Vest helps athletes keep their cool

June 17, 2019

Strategies to cope with body heat in sports is a pressing issue. The Tokyo Olympics will be held in the hot and muggy Japanese summer where the ambient temperature is expected to be above 33°C. Athletes have to worry about performing under pressure of the high-stakes competition but also now have to deal with a very hot and humid climate. The 2022 FIFA World Cup in Qatar will also have high temperatures and athletes must use cooling strategies during the competition. Professor Hiroshi Hasegawa of the Graduate School of Integrated Arts and Sciences, Hiroshima University says that this is an increasing problem for athletes due to both competition timing and increased temperatures due to global warming.

Illness due to heat can have serious consequences outlines Hasegawa:

"Because our body temperature is usually around 37°C, if your body temperature increases over 40°C that is a very big problem."

Dehydration, decreased performance and decreased brain function are the dangers faced when our core body temperature climbs too high.

To help combat this, researchers from Hiroshima University collaborated with a Japanese sportswear company Mizuno to test a new type of cooling vest. The cooling vest is filled with ice packs and features a collar that can also cool the neck. The aim of the vest is to cool the athletes' upper-body skin which can decrease heart rate and temperature of their neck and skin.

Hasegawa recruited athletes from the Hiroshima University football team to test the vest. Participants exercised for 30 minutes followed by 15 minutes of rest, with and without the cooling vest, then exercised for a final 30 minutes in a format similar to a soccer match. The athletes who wore the vest at half-time showed increased performance in the second half. They also said that they felt more comfortable in the second half, an important factor as comfort and relaxation during half time is important to avoid stress during a game.

This research is not just applicable to athletes but to people that exercise in hot conditions. If you don't have access to a cooling vest Hasegawa suggests a combination of external and internal cooling:

"Normally to avoid the heat illness it's better not to do any exercise. But if you have to exercise in the heat it's better not to drink water, it's better to drink sports drink because they contain electrolytes and some energy... Cooling your body is very important, especially the upper body." says Hasegawa.

In the future, Hasegawa would like to test this technology with people with disabilities who might find it more difficult to regulate body temperature.
-end-
Since its foundation in 1949, Hiroshima University has strived to become one of the most prominent and comprehensive universities in Japan for the promotion and development of scholarship and education.
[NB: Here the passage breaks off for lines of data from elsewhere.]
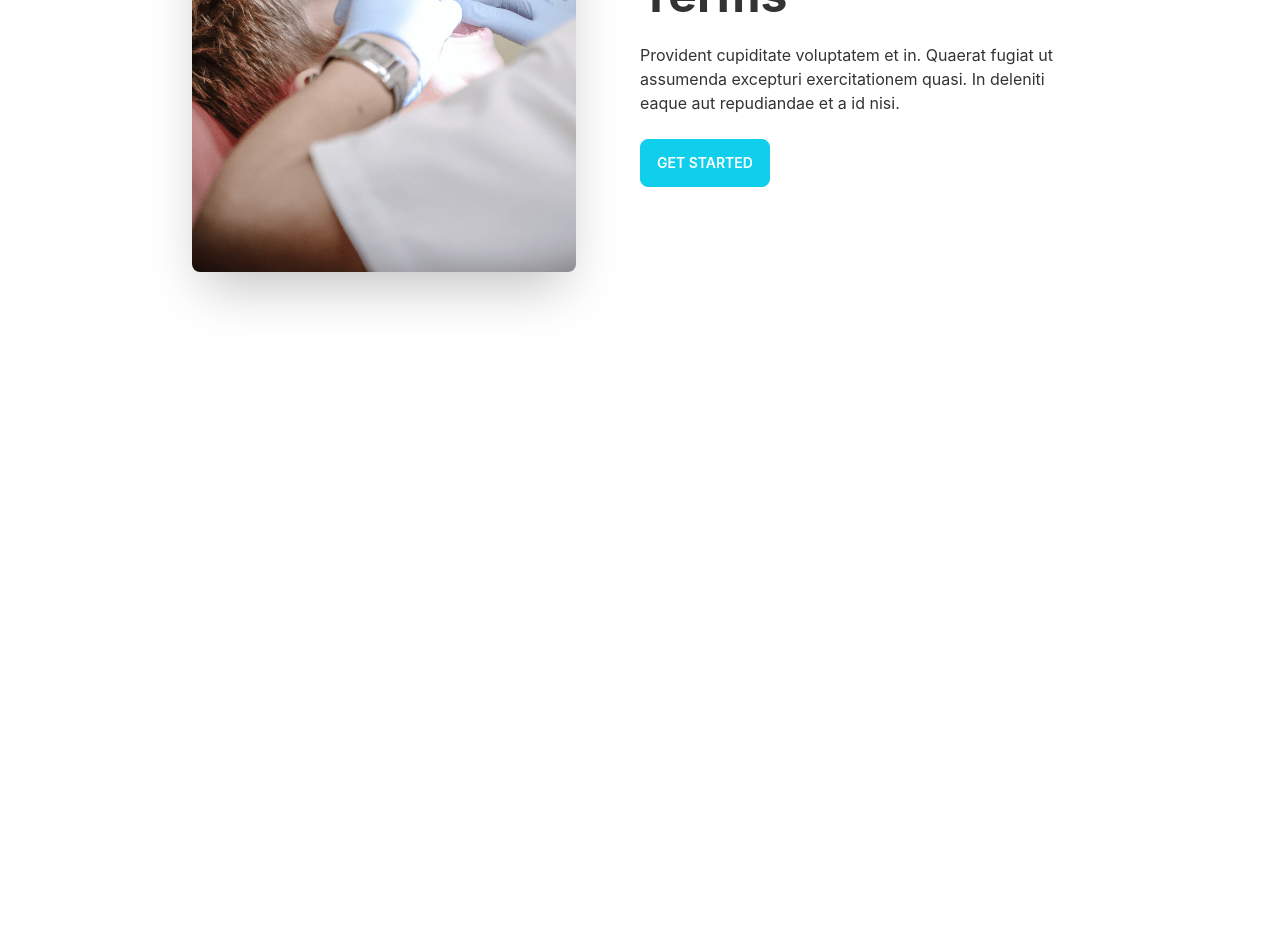
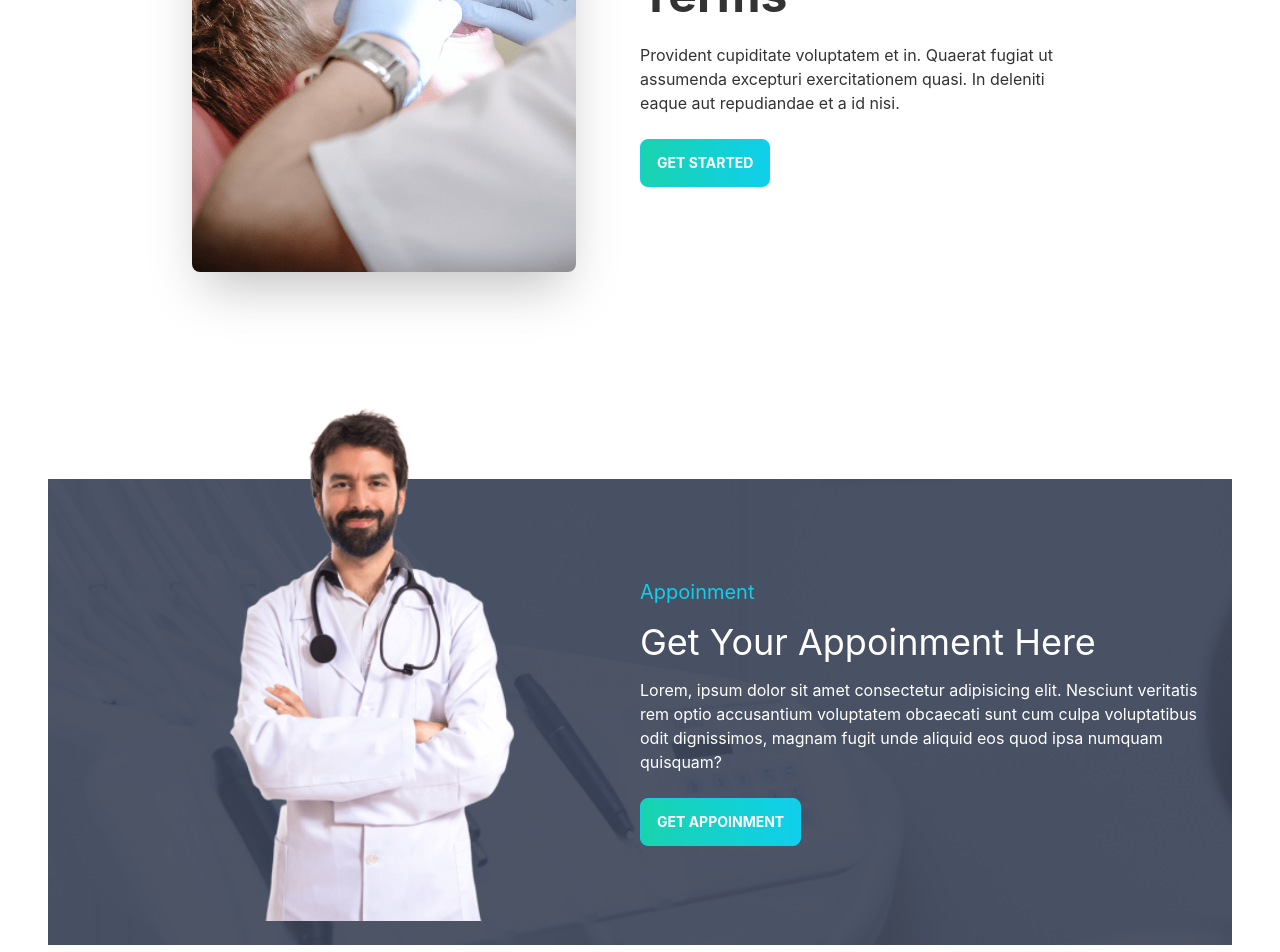
Before and after one commit to Niamul-Hasan/Doctors-portal-client, a React (Create React App) app: page / in a window 1280 px wide. Shown: the part 1820-2772 px from the top of the page. Before the commit the page ends 2251 px from the top, so only its background shows below. Built offline with nearby package versions, Linux system fonts and the light colour scheme.

Commit message:
homepage is almost done

```diff
--- a/src/Pages/Home/Banner/Banner.js
+++ b/src/Pages/Home/Banner/Banner.js
@@ -1,14 +1,18 @@
 import React from 'react';
 import img from '../../../assets/images/chair.png';
+import PrimaryButton from '../../Shared/PrimaryButton';
+import background from '../../../assets/images/bg.png';
 const Banner = () => {
     return (
-        <div class="hero min-h-screen bg-base-200">
+        <div
+            style={{ background: `url(${background})` }}
+            class="hero min-h-screen bg-base-100">
             <div class="hero-content flex-col lg:flex-row-reverse">
                 <img src={img} className="max-w-sm rounded-lg shadow-2xl" alt="" />
                 <div>
                     <h1 class="text-5xl font-bold">Make Your New Smile!</h1>
                     <p class="py-6">Provident cupiditate voluptatem et in. Quaerat fugiat ut assumenda excepturi exercitationem quasi. In deleniti eaque aut repudiandae et a id nisi.</p>
-                    <button class="btn btn-primary text-white font-bold bg-gradient-to-r from-secondary to-primary">Get Started</button>
+                    <PrimaryButton>Get Started</PrimaryButton>
                 </div>
             </div>
         </div>
--- /dev/null
+++ b/src/Pages/Home/CustomerReview/Review.js
@@ -0,0 +1,28 @@
+import React from 'react';
+
+const Review = ({ customer }) => {
+    const { name, comment, img, location } = customer;
+
+    return (
+        <section className="card lg-w-lg bg-base-100 shadow-xl">
+            <div class="card-body items-center text-center">
+                <p className='text-lg leading-6'>{comment}</p>
+            </div>
+
+            <div className='flex items-center ml-5 mb-5'>
+                <div class="avatar">
+                    <div class="w-16 rounded-full ring ring-primary ring-offset-base-100 mr-6">
+                        <img src={img} alt="" />
+                    </div>
+                </div>
+                <div>
+                    <h3 className='text-accent text-xl text-bold'>{name}</h3>
+                    <p>{location}</p>
+                </div>
+            </div>
+
+        </section>
+    );
+};
+
+export default Review;
--- /dev/null
+++ b/src/Pages/Home/CustomerReview/Reviews.js
@@ -0,0 +1,58 @@
+import React from 'react';
+import customer1 from '../../../assets/images/people1.png';
+import customer2 from '../../../assets/images/people2.png';
+import customer3 from '../../../assets/images/people3.png';
+import icon from '../../../assets/icons/quote.svg';
+import Review from './Review';
+
+
+
+const Reviews = () => {
+    const customers = [
+        {
+            _id: 1,
+            name: 'Jon Dale',
+            location: 'New York',
+            comment: ' Lorem ipsum dolor sit amet consectetur adipisicing elit. Veritatis eum officiis atque culpa. Praesentium dicta quas omnis quasi eveniet pariatur!',
+            img: customer1
+        },
+        {
+            _id: 2,
+            name: 'Bony Dale',
+            location: 'New York',
+            comment: ' Lorem ipsum dolor sit amet consectetur adipisicing elit. Veritatis eum officiis atque culpa. Praesentium dicta quas omnis quasi eveniet pariatur!',
+            img: customer2
+        },
+        {
+            _id: 3,
+            name: 'Sony Dale',
+            location: 'New York',
+            comment: ' Lorem ipsum dolor sit amet consectetur adipisicing elit. Veritatis eum officiis atque culpa. Praesentium dicta quas omnis quasi eveniet pariatur!',
+            img: customer3
+        },
+    ]
+    return (
+        <section className='my-24'>
+            <div className='flex justify-between items-center mb-12'>
+                <div>
+                    <h3 className='text-primary text-xl font-bold'>Testimonial</h3>
+                    <h1 className='text-accent text-3xl'>What Our Patients Say</h1>
+                </div>
+                <div>
+                    <img className='w-28 lg:w-48' src={icon} alt="" />
+                </div>
+            </div>
+            <div className='grid sm:grid-cols-1 lg:grid-cols-3 gap-4 pl-12'>
+                {
+                    customers.map(customer => <Review
+                        key={customer._id}
+                        customer={customer}
+                    >
+                    </Review>)
+                }
+            </div>
+        </section>
+    );
+};
+
+export default Reviews;
--- a/src/Pages/Home/Home.js
+++ b/src/Pages/Home/Home.js
@@ -1,5 +1,7 @@
 import React from 'react';
 import Banner from './Banner/Banner';
+import Reviews from './CustomerReview/Reviews';
+import HomeAppoinment from './HomeAppoinment';
 import Info from './Info';
 import ServiceCart from './Service/ServiceCart';
 
@@ -9,6 +11,8 @@ const Home = () => {
             <Banner></Banner>
             <Info></Info>
             <ServiceCart></ServiceCart>
+            <HomeAppoinment></HomeAppoinment>
+            <Reviews></Reviews>
         </div>
     );
 };
--- /dev/null
+++ b/src/Pages/Home/HomeAppoinment.js
@@ -0,0 +1,25 @@
+import React from 'react';
+import doctor from '../../assets/images/doctor.png';
+import background from '../../assets/images/appointment.png';
+import PrimaryButton from '../Shared/PrimaryButton';
+
+const HomeAppoinment = () => {
+    return (
+        <section
+            style={{ background: `url(${background})` }}
+            className='flex justify-center items-center p-6 mb-6'>
+            <div className='flex-1 hidden lg:block'>
+                <img className='mt-[-150px]' src={doctor} alt="" />
+            </div>
+            <div className='flex-1'>
+                <h3 className='text-primary text-xl pb-4'>Appoinment</h3>
+                <h1 className='text-4xl text-white pb-4'>Get Your Appoinment Here</h1>
+                <p className='text-white pb-6'>Lorem, ipsum dolor sit amet consectetur adipisicing elit. Nesciunt veritatis rem optio accusantium voluptatem obcaecati sunt cum culpa voluptatibus odit dignissimos, magnam fugit unde aliquid eos quod ipsa numquam quisquam?</p>
+                <PrimaryButton>Get Appoinment</PrimaryButton>
+            </div>
+
+        </section>
+    );
+};
+
+export default HomeAppoinment;
--- a/src/Pages/Home/Service/ServiceCart.js
+++ b/src/Pages/Home/Service/ServiceCart.js
@@ -8,9 +8,9 @@ import ServiceHero from './ServiceHero';
 const ServiceCart = () => {
     const services = [
 
-        { img: pic1, title: 'Cavity Treatment', description: "Lorem ipsum dolor sit amet consectetur adipisicing elit. Cum, aliquam" },
-        { img: pic2, title: 'Flourish Treatment', description: "Lorem ipsum dolor sit amet consectetur adipisicing elit. Cum, aliquam" },
-        { img: pic3, title: 'Teeth Whitening', description: "Lorem ipsum dolor sit amet consectetur adipisicing elit. Cum, aliquam" },
+        { _id: 1, img: pic1, title: 'Cavity Treatment', description: "Lorem ipsum dolor sit amet consectetur adipisicing elit. Cum, aliquam" },
+        { _id: 2, img: pic2, title: 'Flourish Treatment', description: "Lorem ipsum dolor sit amet consectetur adipisicing elit. Cum, aliquam" },
+        { _id: 3, img: pic3, title: 'Teeth Whitening', description: "Lorem ipsum dolor sit amet consectetur adipisicing elit. Cum, aliquam" },
     ]
     return (
         <>
@@ -21,6 +21,7 @@ const ServiceCart = () => {
 
                 {
                     services.map(service => <ServiceDetails
+                        key={service._id}
                         service={service}
                     ></ServiceDetails>)
                 }
--- a/src/Pages/Home/Service/ServiceHero.js
+++ b/src/Pages/Home/Service/ServiceHero.js
@@ -1,15 +1,16 @@
 import React from 'react';
 import img from '../../../assets/images/treatment.png'
+import PrimaryButton from '../../Shared/PrimaryButton';
 
 const ServiceHero = () => {
     return (
-        <div class="hero min-h-screen bg-base-100 px-32">
+        <div class="hero min-h-screen bg-base-100 px-32 mb-12">
             <div class="hero-content flex-col lg:flex-row">
                 <img src={img} class="max-w-sm rounded-lg shadow-2xl" alt="" />
                 <div class='pl-12'>
                     <h1 class="text-5xl font-bold">Exceptional Dental Care On Your Terms</h1>
                     <p class="py-6">Provident cupiditate voluptatem et in. Quaerat fugiat ut assumenda excepturi exercitationem quasi. In deleniti eaque aut repudiandae et a id nisi.</p>
-                    <button class="btn btn-primary text-white  text-bold">Get Started</button>
+                    <PrimaryButton>Get Started</PrimaryButton>
                 </div>
             </div>
         </div>
--- a/src/Pages/Shared/Navbar.js
+++ b/src/Pages/Shared/Navbar.js
@@ -14,7 +14,7 @@ const Navbar = () => {
 
 
     return (
-        <div class="navbar bg-base-100">
+        <div class="navbar bg-base-200">
             <div class="navbar-start">
                 <div class="dropdown">
                     <label tabindex="0" class="btn btn-ghost lg:hidden">
--- /dev/null
+++ b/src/Pages/Shared/PrimaryButton.js
@@ -0,0 +1,14 @@
+import React from 'react';
+
+const PrimaryButton = ({ children }) => {
+    return (
+        <div>
+            <button class="btn btn-primary text-white font-bold bg-gradient-to-r from-secondary to-primary"
+
+            >
+                {children}</button>
+        </div>
+    );
+};
+
+export default PrimaryButton;
```
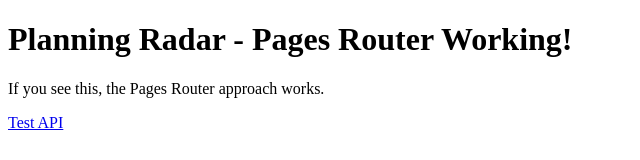
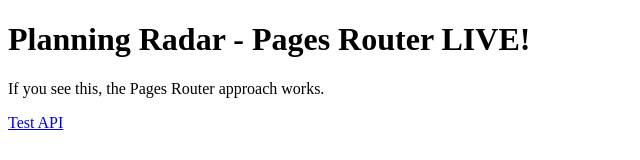
Before and after one commit to weltodigital/planning-radar, a Next.js app: page / in a window 1280 px wide. Shown: the top 160 px of the page, without its empty margins (0-640 px from the left). Built offline with nearby package versions, Linux system fonts and the light colour scheme.

Commit message:
Force fresh deployment - test Pages Router
🔄 Minor change to trigger fresh Vercel build
✅ Test if Pages Router is working correctly
🚀 Should show 'LIVE!' if routing works

🤖 Generated with Claude Code
Co-Authored-By: Claude <noreply@anthropic.com>

```diff
--- a/pages/index.js
+++ b/pages/index.js
@@ -1,7 +1,7 @@
 export default function Home() {
   return (
     <div>
-      <h1>Planning Radar - Pages Router Working!</h1>
+      <h1>Planning Radar - Pages Router LIVE!</h1>
       <p>If you see this, the Pages Router approach works.</p>
       <a href="/api/hello">Test API</a>
     </div>
```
Consisting of 12 schools and 11 graduate schools, ranging from International Development and Cooperation to Integrated Arts and Sciences, the university has grown into one of the most distinguished research universities in Japan. English website: https://www.hiroshima-u.ac.jp/en

Hiroshima University

Related Body Temperature Articles from Brightsurf:

History of temperature changes in the Universe revealed
How hot is the Universe today? How hot was it before?

A drop in temperature
In the nearly two centuries since German physician Carl Wunderlich established 98.6°F as the standard ''normal'' body temperature, it has been used by parents and doctors alike as the measure by which fevers -- and often the severity of illness -- have been assessed.

Get diamonds, take temperature
Measuring the temperature of objects at a nanometer-scale has been a long challenge, especially in living biological samples, because of the lack of precise and reliable nanothermometers.

Linking calorie restriction, body temperature and healthspan
Cutting calories significantly may not be an easy task for most, but it's tied to a host of health benefits ranging from longer lifespan to a much lower chance of developing cancer, heart disease, diabetes and neurodegenerative conditions such as Alzheimer's.

New method measures temperature within 3D objects
University of Wisconsin-Madison engineers have made it possible to remotely determine the temperature beneath the surface of certain materials using a new technique they call depth thermography.

Who takes the temperature in our cells?
The conditions in the environment are subject to large fluctuations.

Whole body ownership is not just the sum of each part of the body
Differences between whole body and body part ownership were clarified using scrambled body stimulation in a virtual environment, wherein the observer's hands and feet were presented in randomized spatial arrangements.

How diarrhea pathogens switch into attack mode at body temperature
Many bacterial pathogens excrete toxins as soon as they have entered the host in order to suppress its immune response.

Human body temperature has decreased in the United States, Stanford study finds
Since the early 19th century, the average human body temperature in the United States has dropped, according to a study by researchers at the Stanford University School of Medicine.

T-shirt generates electricity from temperature difference between body and surroundings
Researchers of the Faculty of Science of the University of Malaga (UMA) have designed a low-cost T-shirt that generates electricity from the temperature difference between the human body and the surroundings.

Read More: Body Temperature News and Body Temperature Current Events
Brightsurf.com is a participant in the Amazon Services LLC Associates Program, an affiliate advertising program designed to provide a means for sites to earn advertising fees by advertising and linking to Amazon.com.